- _What is being asked_
If a line in the data has the string "Sciences", please show it.

[Version comparison data]
*****
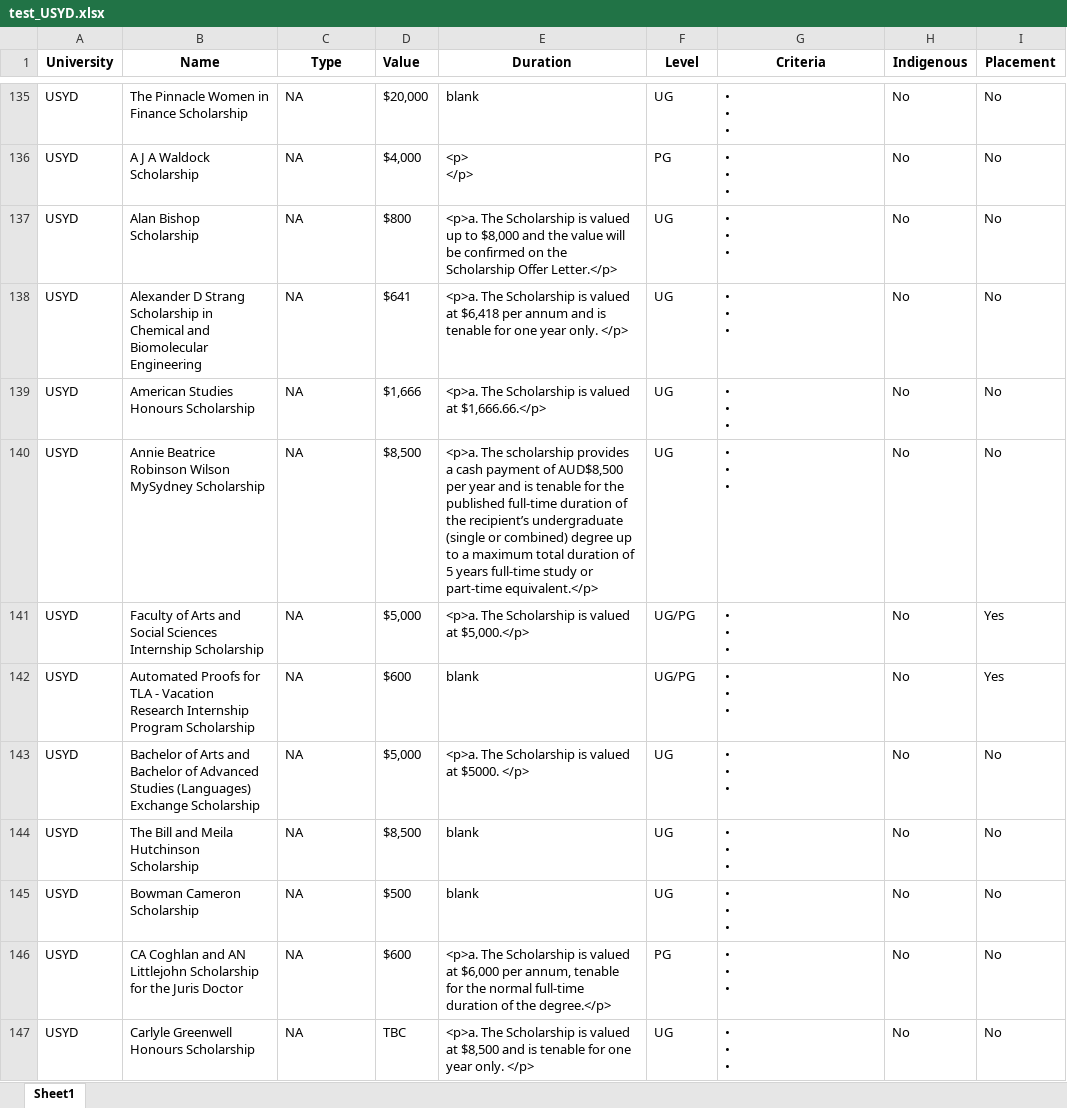
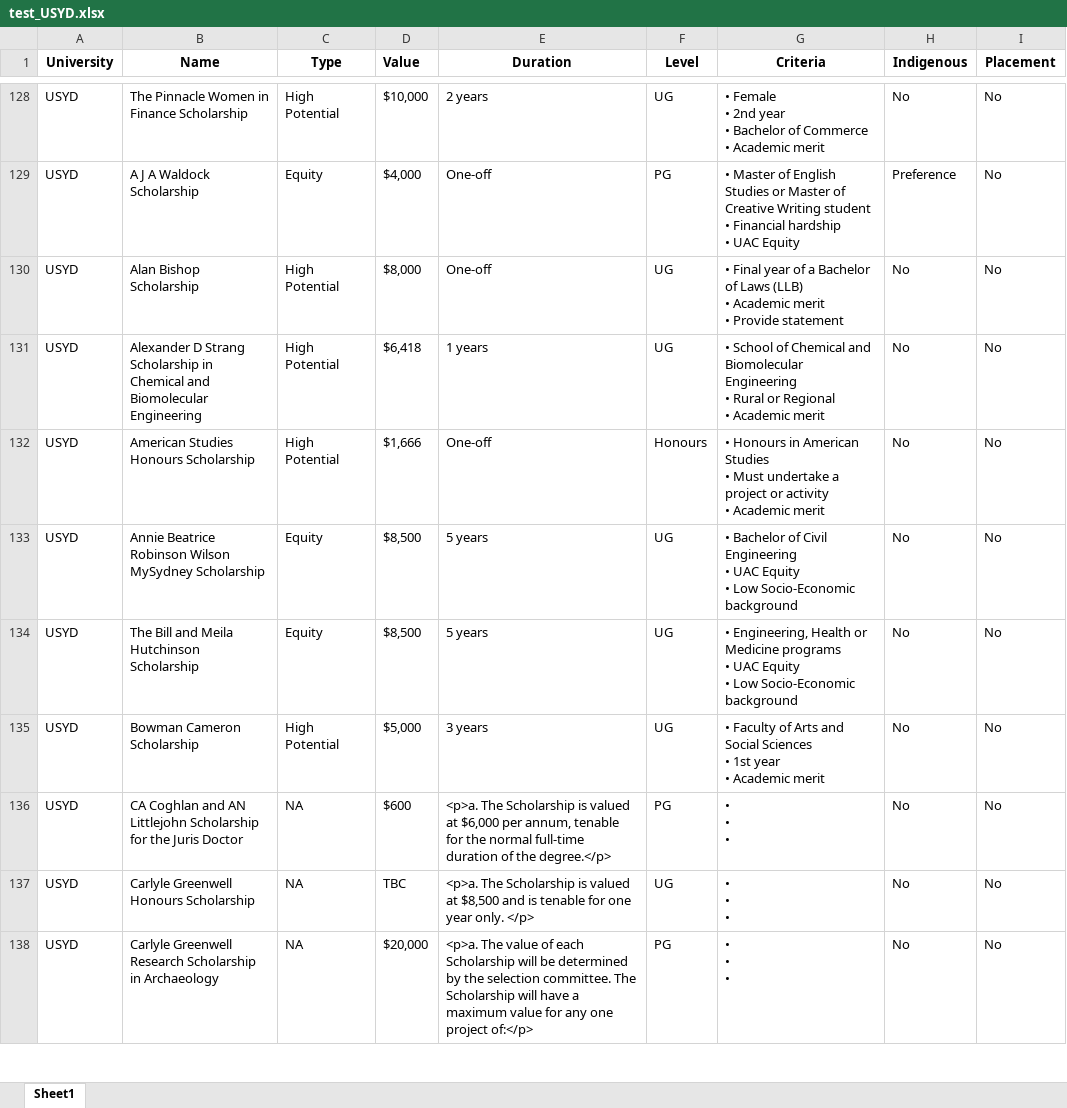
Before and after one commit to Artixis/Scholarships, an Excel workbook: test_USYD.xlsx, sheet Sheet1, drawn as a sheet; only a part is shown, gaps mark what is left out; the shorter side is filled out with more unchanged rows; values as stored, in another font and other column widths than the file's, no borders; removed rows and columns are numbered as before the commit, all else as after; ↵ is a line break in a cell; the diff covers the shown part only; the diff names each change by its address in the sheet, - before the commit and + after, or states it on an @@ line.

```diff
--- a/test_USYD.xlsx (sheet Sheet1)
+++ b/test_USYD.xlsx (sheet Sheet1)
-C128 (Type): NA
+C128 (Type): High Potential
-D128 (Value): $20,000
+D128 (Value): $10,000
-E128 (Duration): blank
+E128 (Duration): 2 years
-G128 (Criteria): • ↵ • ↵ •
+G128 (Criteria): • Female ↵ • 2nd year ↵ • Bachelor of Commerce ↵ • Academic merit
-C129 (Type): NA
+C129 (Type): Equity
-E129 (Duration): <p> ↵ </p>
+E129 (Duration): One-off
-G129 (Criteria): • ↵ • ↵ •
+G129 (Criteria): • Master of English Studies or Master of Creative Writing student ↵ • Financial hardship ↵ • UAC Equity
-H129 (Indigenous): No
+H129 (Indigenous): Preference
-C130:C132 (Type): NA
+C130:C132 (Type): High Potential
-D130 (Value): $800
+D130 (Value): $8,000
-E130 (Duration): <p>a. The Scholarship is valued up to $8,000 and the value will be confirmed on the Scholarship Offer Letter.</p>
+E130 (Duration): One-off
-G130 (Criteria): • ↵ • ↵ •
+G130 (Criteria): • Final year of a Bachelor of Laws (LLB) ↵ • Academic merit ↵ • Provide statement
-D131 (Value): $641
+D131 (Value): $6,418
-E131 (Duration): <p>a. The Scholarship is valued at $6,418 per annum and is tenable for one year only. </p>
+E131 (Duration): 1 years
-G131 (Criteria): • ↵ • ↵ •
+G131 (Criteria): • School of Chemical and Biomolecular Engineering ↵ • Rural or Regional ↵ • Academic merit
-E132 (Duration): <p>a. The Scholarship is valued at $1,666.66.</p>
+E132 (Duration): One-off
-F132 (Level): UG
+F132 (Level): Honours
-G132 (Criteria): • ↵ • ↵ •
+G132 (Criteria): • Honours in American Studies ↵ • Must undertake a project or activity ↵ • Academic merit
-C133 (Type): NA
+C133 (Type): Equity
-E133 (Duration): <p>a. The scholarship provides a cash payment of AUD$8,500 per year and is tenable for the published full-time duration of the recipient’s undergraduate (single or combined) degree up to a maximum total duration of 5 years full-time study or part-time equivalent.</p>
+E133 (Duration): 5 years
-G133 (Criteria): • ↵ • ↵ •
+G133 (Criteria): • Bachelor of Civil Engineering ↵ • UAC Equity ↵ • Low Socio-Economic background
-row 141: USYD | Faculty of Arts and Social Sciences Internship Scholarship | NA | $5,000 | <p>a. The Scholarship is valued at $5,000.</p> | UG/PG | • ↵ • ↵ • | No | Yes
-row 142: USYD | Automated Proofs for TLA - Vacation Research Internship Program Scholarship | NA | $600 | blank | UG/PG | • ↵ • ↵ • | No | Yes
-row 143: USYD | Bachelor of Arts and Bachelor of Advanced Studies (Languages) Exchange Scholarship | NA | $5,000 | <p>a. The Scholarship is valued at $5000. </p> | UG | • ↵ • ↵ • | No | No
-C134 (Type): NA
+C134 (Type): Equity
-E134 (Duration): blank
+E134 (Duration): 5 years
-G134 (Criteria): • ↵ • ↵ •
+G134 (Criteria): • Engineering, Health or Medicine programs ↵ • UAC Equity ↵ • Low Socio-Economic background
-C135 (Type): NA
+C135 (Type): High Potential
-D135 (Value): $500
+D135 (Value): $5,000
-E135 (Duration): blank
+E135 (Duration): 3 years
-G135 (Criteria): • ↵ • ↵ •
+G135 (Criteria): • Faculty of Arts and Social Sciences ↵ • 1st year ↵ • Academic merit
```
Also changed, not shown: 7 removed rows, 78 hidden or unhidden rows and 77 edited cells elsewhere in this sheet, Scholarships Research.xlsx, 1 other file.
*****
- _Result for this exercise_
-row 141: USYD | Faculty of Arts and Social Sciences Internship Scholarship | NA | $5,000 | <p>a. The Scholarship is valued at $5,000.</p> | UG/PG | • ↵ • ↵ • | No | Yes
+G135 (Criteria): • Faculty of Arts and Social Sciences ↵ • 1st year ↵ • Academic merit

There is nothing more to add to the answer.